Report on Santa Maria (Guatemala) — 13 April-19 April 2016
Smithsonian / US Geological Survey Weekly Volcanic Activity Report, 13 April-19 April 2016
Managing Editor: Sally Kuhn Sennert
Please cite this report as:
Global Volcanism Program, 2016. Report on Santa Maria (Guatemala). In: Sennert, S K (ed.), Weekly Volcanic Activity Report, 13 April-19 April 2016. Smithsonian Institution and US Geological Survey.
14.756°N, 91.552°W; summit elev. 3772 m
All times are local (unless otherwise noted)
In a special report from 15 April INSIVUMEH stated that activity at Caliente cone, part of Santa María's Santiaguito lava-dome complex, continued at a high level. A loud explosion at 0825 on 15 April was followed by a pyroclastic flow that descended the SE and W flanks of Caliente cone. Collapses of the E and W edges of the crater generated a mushroom-shaped ash cloud that rose 4 km and then drifted 25 km W and SW. Ash fell in areas downwind including Monte Bello, Loma Linda, Las Marías, San Marcos (10 km SW), and Palajunoj (18 km SSW). Cloud cover obscured views during 16-18 April, though during 17-18 April an ash plume from an explosion rose 700 m and drifted SW, causing ashfall in San Marcos Palajunoj. An explosion at 0800 on 19 April generated pyroclastic flows down the SE and W flanks of Caliente cone. Collapses of the E and W edges of the crater generated a mushroom-shaped ash cloud that rose 4.5 km and then drifted 25 km W and SW. Abundant ash fell in the same areas that were affected by the 15-April explosion.
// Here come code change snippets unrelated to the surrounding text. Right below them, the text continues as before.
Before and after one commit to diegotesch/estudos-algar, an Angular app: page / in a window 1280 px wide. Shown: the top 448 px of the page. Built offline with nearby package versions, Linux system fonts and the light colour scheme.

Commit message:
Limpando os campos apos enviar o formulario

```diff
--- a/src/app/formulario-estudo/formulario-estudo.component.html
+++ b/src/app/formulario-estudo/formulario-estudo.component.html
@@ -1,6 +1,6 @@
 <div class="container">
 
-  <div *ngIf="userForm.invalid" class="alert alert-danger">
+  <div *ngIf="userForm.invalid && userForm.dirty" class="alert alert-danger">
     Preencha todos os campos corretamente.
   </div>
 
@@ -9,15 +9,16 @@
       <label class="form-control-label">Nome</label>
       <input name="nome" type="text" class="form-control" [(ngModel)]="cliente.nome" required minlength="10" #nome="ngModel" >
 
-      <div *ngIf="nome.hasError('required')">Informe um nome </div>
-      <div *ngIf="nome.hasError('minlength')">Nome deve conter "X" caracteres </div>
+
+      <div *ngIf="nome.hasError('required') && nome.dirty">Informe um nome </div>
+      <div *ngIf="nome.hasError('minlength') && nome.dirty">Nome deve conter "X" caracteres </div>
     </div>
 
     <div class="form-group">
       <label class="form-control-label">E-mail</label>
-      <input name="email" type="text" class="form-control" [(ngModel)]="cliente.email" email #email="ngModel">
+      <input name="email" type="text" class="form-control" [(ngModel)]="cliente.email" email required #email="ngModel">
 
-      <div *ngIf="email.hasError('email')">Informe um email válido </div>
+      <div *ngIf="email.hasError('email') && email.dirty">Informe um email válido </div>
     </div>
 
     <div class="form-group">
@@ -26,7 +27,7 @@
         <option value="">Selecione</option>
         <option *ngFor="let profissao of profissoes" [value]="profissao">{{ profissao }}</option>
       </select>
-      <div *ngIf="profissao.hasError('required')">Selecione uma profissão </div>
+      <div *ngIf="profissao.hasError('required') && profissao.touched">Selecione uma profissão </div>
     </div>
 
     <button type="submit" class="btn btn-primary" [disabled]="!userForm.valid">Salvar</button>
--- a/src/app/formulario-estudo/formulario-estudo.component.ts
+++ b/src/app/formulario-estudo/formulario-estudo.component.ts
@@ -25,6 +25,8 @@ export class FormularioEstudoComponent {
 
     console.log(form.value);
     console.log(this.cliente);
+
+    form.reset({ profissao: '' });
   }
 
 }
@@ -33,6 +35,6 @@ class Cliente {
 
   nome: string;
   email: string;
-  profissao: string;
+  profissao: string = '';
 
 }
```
Geologic Background. Symmetrical, forest-covered Santa María volcano is one of the most prominent of a chain of large stratovolcanoes that rises dramatically above the Pacific coastal plain of Guatemala. The 3772-m-high stratovolcano has a sharp-topped, conical profile that is cut on the SW flank by a large, 1.5-km-wide crater. The oval-shaped crater extends from just below the summit to the lower flank and was formed during a catastrophic eruption in 1902. The renowned plinian eruption of 1902 that devastated much of SW Guatemala followed a long repose period after construction of the large basaltic-andesite stratovolcano. The massive dacitic Santiaguito lava-dome complex has been growing at the base of the 1902 crater since 1922. Compound dome growth at Santiaguito has occurred episodically from four westward-younging vents, the most recent of which is Caliente. Dome growth has been accompanied by almost continuous minor explosions, with periodic lava extrusion, larger explosions, pyroclastic flows, and lahars.